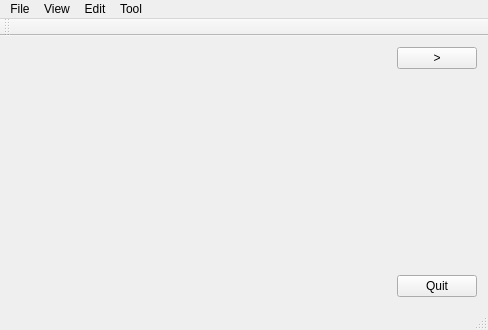
The window that mainwindow.ui (lishunan246/cg) describes before a commit, drawn with Qt 5.
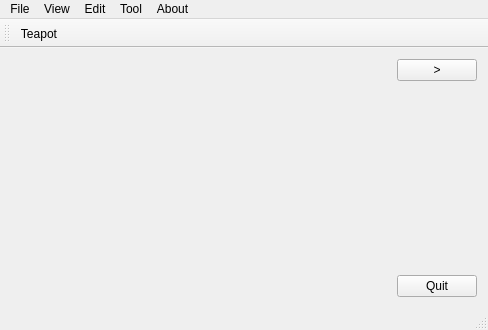
The same window after the commit. Custom widgets are drawn as their Qt base class.

What changed in the file:
```diff
--- a/mainwindow.ui
+++ b/mainwindow.ui
@@ -97,18 +97,26 @@
     </property>
     <addaction name="actionScreenshot"/>
    </widget>
+   <widget class="QMenu" name="menuTeapot">
+    <property name="title">
+     <string>About</string>
+    </property>
+    <addaction name="actionAbout"/>
+   </widget>
    <addaction name="menuFile"/>
    <addaction name="menuView"/>
    <addaction name="menuEdit"/>
    <addaction name="menuTool"/>
+   <addaction name="menuTeapot"/>
   </widget>
   <widget class="QToolBar" name="mainToolBar">
    <attribute name="toolBarArea">
     <enum>TopToolBarArea</enum>
    </attribute>
    <attribute name="toolBarBreak">
-    <bool>false</bool>
+    <bool>true</bool>
    </attribute>
+   <addaction name="actionTeapot"/>
   </widget>
   <widget class="QStatusBar" name="statusBar"/>
   <action name="actionQuit">
@@ -182,6 +190,21 @@
     <string>Set position</string>
    </property>
   </action>
+  <action name="actionTeapot">
+   <property name="text">
+    <string>Teapot</string>
+   </property>
+  </action>
+  <action name="actionAbout">
+   <property name="text">
+    <string>About</string>
+   </property>
+  </action>
+  <action name="actionClear">
+   <property name="text">
+    <string>Clear</string>
+   </property>
+  </action>
  </widget>
  <layoutdefault spacing="6" margin="11"/>
  <customwidgets>
```
Left out of the diff: 40 changed lines with no effect on the pictures.
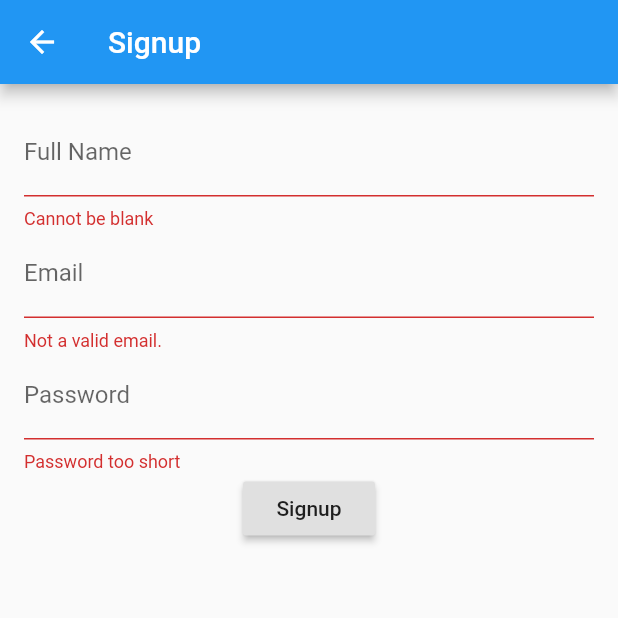
After one commit to rohitrp/IMS-IITB, a Flutter app: the SignupPage screen opened directly, after a tap on "Signup", on a phone screen of 412 x 824 dp, the top half of it. The commit adds this screen. Run offline on Flutter 3.47's test engine with Material 2 defaults, Android fonts, the phone set to English and light mode, and no system bars.

Commit message:
Implement signup

```diff
--- a/lib/login.dart
+++ b/lib/login.dart
@@ -3,8 +3,7 @@ import 'package:flutter/material.dart';
 import 'dart:async';
 import 'dart:convert';
 import 'package:http/http.dart' as http;
-
-const String BASE_URL = "10.16.23.129:5000";
+import 'constant.dart';
 
 Future<http.Response> login(email, password) {
   Uri _uri  = new Uri.http(BASE_URL, '/api/login/', {"email": email, "password": password});
--- /dev/null
+++ b/lib/signup.dart
@@ -0,0 +1,81 @@
+import 'package:flutter/material.dart';
+
+import 'package:http/http.dart' as http;
+import 'dart:async';
+import 'dart:convert';
+import 'constant.dart';
+
+class SignupPage extends StatefulWidget {
+  @override
+  _SignupPageState createState() => new _SignupPageState();
+}
+
+class _SignupPageState extends State<SignupPage> {
+  final scaffoldKey = new GlobalKey<ScaffoldState>();
+  final formKey = new GlobalKey<FormState>();
+  String _email, _name, _password;
+
+  void _submit() {
+    final form = formKey.currentState;
+    print("HERE");
+    if (form.validate()) {
+      form.save();
+
+      _performSignup();
+    }
+  }
+
+  void _performSignup() {
+    var client = new http.Client();
+    var _uri = new Uri.http(BASE_URL, '/api/signup/');
+    print(_uri.toString());
+    client.post(
+      _uri,
+      body: {"email": _email, "name": _name, "password": _password})
+    .then((response) => client.get(response.body))
+    .then((response) => print(response.body))
+    .whenComplete(client.close);
+  }
+
+  @override
+  Widget build(BuildContext context) {
+    return new Scaffold(
+      key: scaffoldKey,
+      appBar: new AppBar(
+        title: new Text('Signup'),
+      ),
+      body: new Padding(
+        padding: const EdgeInsets.all(16.0),
+        child: new Form(
+          key: formKey,
+          child: new Column(
+            children: [
+              new TextFormField(
+                decoration: new InputDecoration(labelText: "Full Name"),
+                validator: (val) => val.isEmpty ? 'Cannot be blank' : null,
+                onSaved: (val) => _name = val,
+              ),
+              new TextFormField(
+                decoration: new InputDecoration(labelText: "Email"),
+                validator: (val) =>
+                    !val.contains('@') ? 'Not a valid email.' : null,
+                onSaved: (val) => _email = val,
+              ),
+              new TextFormField(
+                decoration: new InputDecoration(labelText: "Password"),
+                validator: (val) =>
+                    val.length < 6 ? 'Password too short' : null,
+                onSaved: (val) => _password = val,
+                obscureText: true,
+              ),
+              new RaisedButton(
+                onPressed: _submit,
+                child: new Text('Signup'),
+              ),
+            ],
+          ),
+        ),
+      ),
+    );
+  }
+}
```
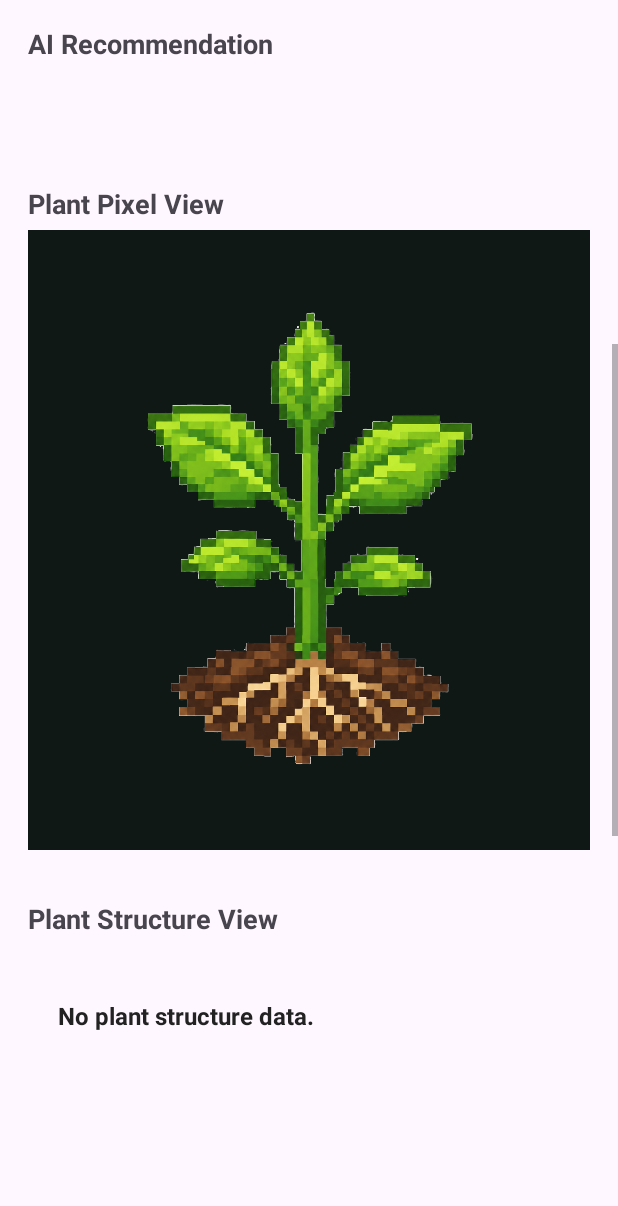
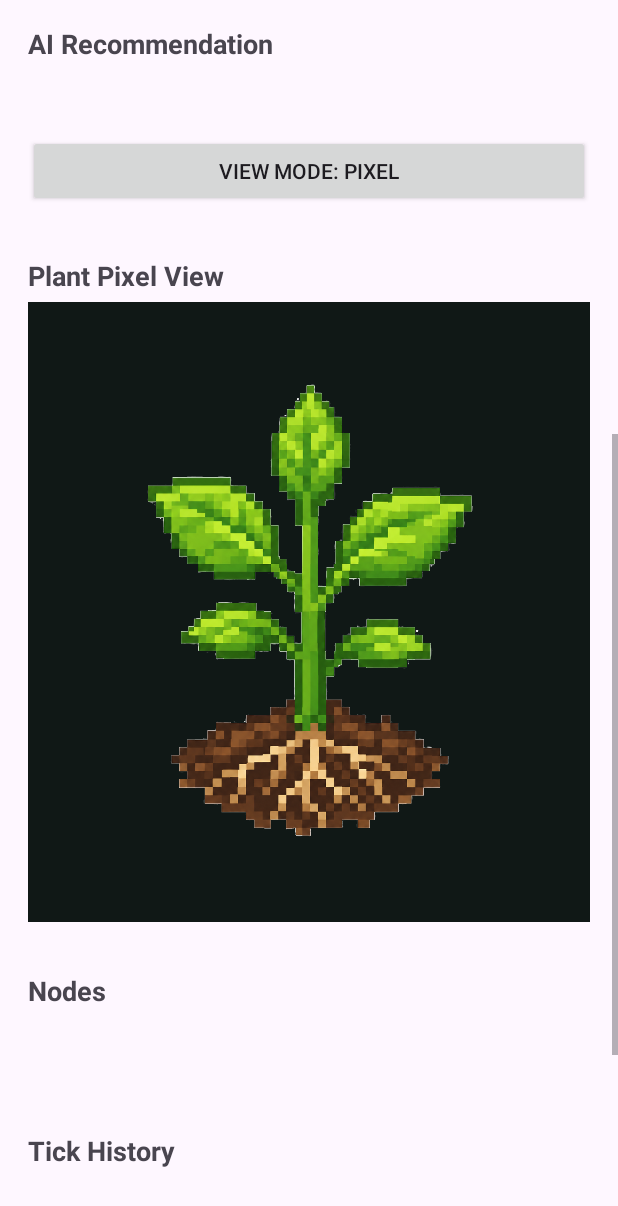
Before and after one commit to Yusolbin/Bio-OS, an Android app: the screen it shows after launch (MainActivity), scrolled down 576 dp, on a phone screen of 412 x 824 dp. Shown: the top 1206 px of the screen. Run offline under Robolectric (Android 15) with nearby library versions, the light colour scheme and no system bars; 5 statements that could not run were skipped.

Commit message:
feat: add plant visualization view mode toggle

```diff
--- a/app/src/main/java/com/cookandroid/bioosapp/MainActivity.java
+++ b/app/src/main/java/com/cookandroid/bioosapp/MainActivity.java
@@ -35,23 +35,28 @@ public class MainActivity extends Activity {
     private PlantTreeView plantTreeView;
     private PlantPixelView plantPixelView;
 
-    private final ArrayList<String> tickHistory = new ArrayList<>();
-    private final ArrayList<String> csvHistory = new ArrayList<>();
-    private final Random random = new Random();
-    private int scenarioIndex = 0;
+    private TextView pixelViewTitle;
+    private TextView structureViewTitle;
 
     private Button rawJsonToggleButton;
     private Button saveCsvButton;
     private Button runRandomButton;
     private Button runBalancedButton;
+    private Button viewModeToggleButton;
 
     private boolean isRawJsonVisible = false;
+    private boolean isPixelMode = true;
+
+    private final ArrayList<String> tickHistory = new ArrayList<>();
+    private final ArrayList<String> csvHistory = new ArrayList<>();
+    private final Random random = new Random();
+
+    private int scenarioIndex = 0;
+    private int datasetSampleIndex = 0;
 
     private double lastWaterInput = 0.0;
     private double lastLightInput = 0.0;
     private double lastTemperatureInput = 0.0;
-
-    private int datasetSampleIndex = 0;
 
     private final double[][] scenarios = {
             {15.0, 80.0, 32.0},
@@ -127,12 +132,17 @@ public class MainActivity extends Activity {
         statesText = createSection(root, "Active States");
         aiRecommendationText = createSection(root, "AI Recommendation");
 
-        TextView pixelVisualTitle = new TextView(this);
-        pixelVisualTitle.setText("\nPlant Pixel View");
-        pixelVisualTitle.setTextSize(18);
-        pixelVisualTitle.setTypeface(null, Typeface.BOLD);
-        pixelVisualTitle.setPadding(0, 18, 0, 8);
-        root.addView(pixelVisualTitle);
+        viewModeToggleButton = new Button(this);
+        viewModeToggleButton.setText("View Mode: Pixel");
+        viewModeToggleButton.setOnClickListener(v -> toggleViewMode());
+        root.addView(viewModeToggleButton);
+
+        pixelViewTitle = new TextView(this);
+        pixelViewTitle.setText("\nPlant Pixel View");
+        pixelViewTitle.setTextSize(18);
+        pixelViewTitle.setTypeface(null, Typeface.BOLD);
+        pixelViewTitle.setPadding(0, 18, 0, 8);
+        root.addView(pixelViewTitle);
 
         plantPixelView = new PlantPixelView(this);
         plantPixelView.setPadding(0, 12, 0, 12);
@@ -144,12 +154,12 @@ public class MainActivity extends Activity {
                 )
         );
 
-        TextView visualTitle = new TextView(this);
-        visualTitle.setText("\nPlant Structure View");
-        visualTitle.setTextSize(18);
-        visualTitle.setTypeface(null, Typeface.BOLD);
-        visualTitle.setPadding(0, 18, 0, 8);
-        root.addView(visualTitle);
+        structureViewTitle = new TextView(this);
+        structureViewTitle.setText("\nPlant Structure View");
+        structureViewTitle.setTextSize(18);
+        structureViewTitle.setTypeface(null, Typeface.BOLD);
+        structureViewTitle.setPadding(0, 18, 0, 8);
+        root.addView(structureViewTitle);
 
         plantTreeView = new PlantTreeView(this);
         plantTreeView.setPadding(0, 12, 0, 12);
@@ -173,6 +183,8 @@ public class MainActivity extends Activity {
         rawJsonText = createSection(root, "Raw JSON");
         rawJsonText.setVisibility(View.GONE);
 
+        applyInitialViewMode();
+
         scrollView.addView(root);
         return scrollView;
     }
@@ -191,6 +203,73 @@ public class MainActivity extends Activity {
         root.addView(content);
 
         return content;
+    }
+
+    private void applyInitialViewMode() {
+        isPixelMode = true;
+
+        if (viewModeToggleButton != null) {
+            viewModeToggleButton.setText("View Mode: Pixel");
+        }
+
+        if (pixelViewTitle != null) {
+            pixelViewTitle.setVisibility(View.VISIBLE);
+        }
+
+        if (plantPixelView != null) {
+            plantPixelView.setVisibility(View.VISIBLE);
+        }
+
+        if (structureViewTitle != null) {
+            structureViewTitle.setVisibility(View.GONE);
+        }
+
+        if (plantTreeView != null) {
+            plantTreeView.setVisibility(View.GONE);
+        }
+    }
+
+    private void toggleViewMode() {
+        isPixelMode = !isPixelMode;
+
+        if (isPixelMode) {
+            viewModeToggleButton.setText("View Mode: Pixel");
+
+            if (pixelViewTitle != null) {
+                pixelViewTitle.setVisibility(View.VISIBLE);
+            }
+
+            if (plantPixelView != null) {
+                plantPixelView.setVisibility(View.VISIBLE);
+            }
+
+            if (structureViewTitle != null) {
+                structureViewTitle.setVisibility(View.GONE);
+            }
+
+            if (plantTreeView != null) {
+                plantTreeView.setVisibility(View.GONE);
+            }
+
+        } else {
+            viewModeToggleButton.setText("View Mode: Structure");
+
+            if (pixelViewTitle != null) {
+                pixelViewTitle.setVisibility(View.GONE);
+            }
+
+            if (plantPixelView != null) {
+                plantPixelView.setVisibility(View.GONE);
+            }
+
+            if (structureViewTitle != null) {
+                structureViewTitle.setVisibility(View.VISIBLE);
+            }
+
+            if (plantTreeView != null) {
+                plantTreeView.setVisibility(View.VISIBLE);
+            }
+        }
     }
 
     private void runNextScenario() {
```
########
→ **THE TASK**: The answer must consist only of the lines from the beginning of the entries above through the line that holds "Left out of", reproduced exactly and without pictures.

→ **OUTPUT FOR THIS EXERCISE**:
The window that mainwindow.ui (lishunan246/cg) describes before a commit, drawn with Qt 5.
The same window after the commit. Custom widgets are drawn as their Qt base class.

What changed in the file:
```diff
--- a/mainwindow.ui
+++ b/mainwindow.ui
@@ -97,18 +97,26 @@
     </property>
     <addaction name="actionScreenshot"/>
    </widget>
+   <widget class="QMenu" name="menuTeapot">
+    <property name="title">
+     <string>About</string>
+    </property>
+    <addaction name="actionAbout"/>
+   </widget>
    <addaction name="menuFile"/>
    <addaction name="menuView"/>
    <addaction name="menuEdit"/>
    <addaction name="menuTool"/>
+   <addaction name="menuTeapot"/>
   </widget>
   <widget class="QToolBar" name="mainToolBar">
    <attribute name="toolBarArea">
     <enum>TopToolBarArea</enum>
    </attribute>
    <attribute name="toolBarBreak">
-    <bool>false</bool>
+    <bool>true</bool>
    </attribute>
+   <addaction name="actionTeapot"/>
   </widget>
   <widget class="QStatusBar" name="statusBar"/>
   <action name="actionQuit">
@@ -182,6 +190,21 @@
     <string>Set position</string>
    </property>
   </action>
+  <action name="actionTeapot">
+   <property name="text">
+    <string>Teapot</string>
+   </property>
+  </action>
+  <action name="actionAbout">
+   <property name="text">
+    <string>About</string>
+   </property>
+  </action>
+  <action name="actionClear">
+   <property name="text">
+    <string>Clear</string>
+   </property>
+  </action>
  </widget>
  <layoutdefault spacing="6" margin="11"/>
  <customwidgets>
```
Left out of the diff: 40 changed lines with no effect on the pictures.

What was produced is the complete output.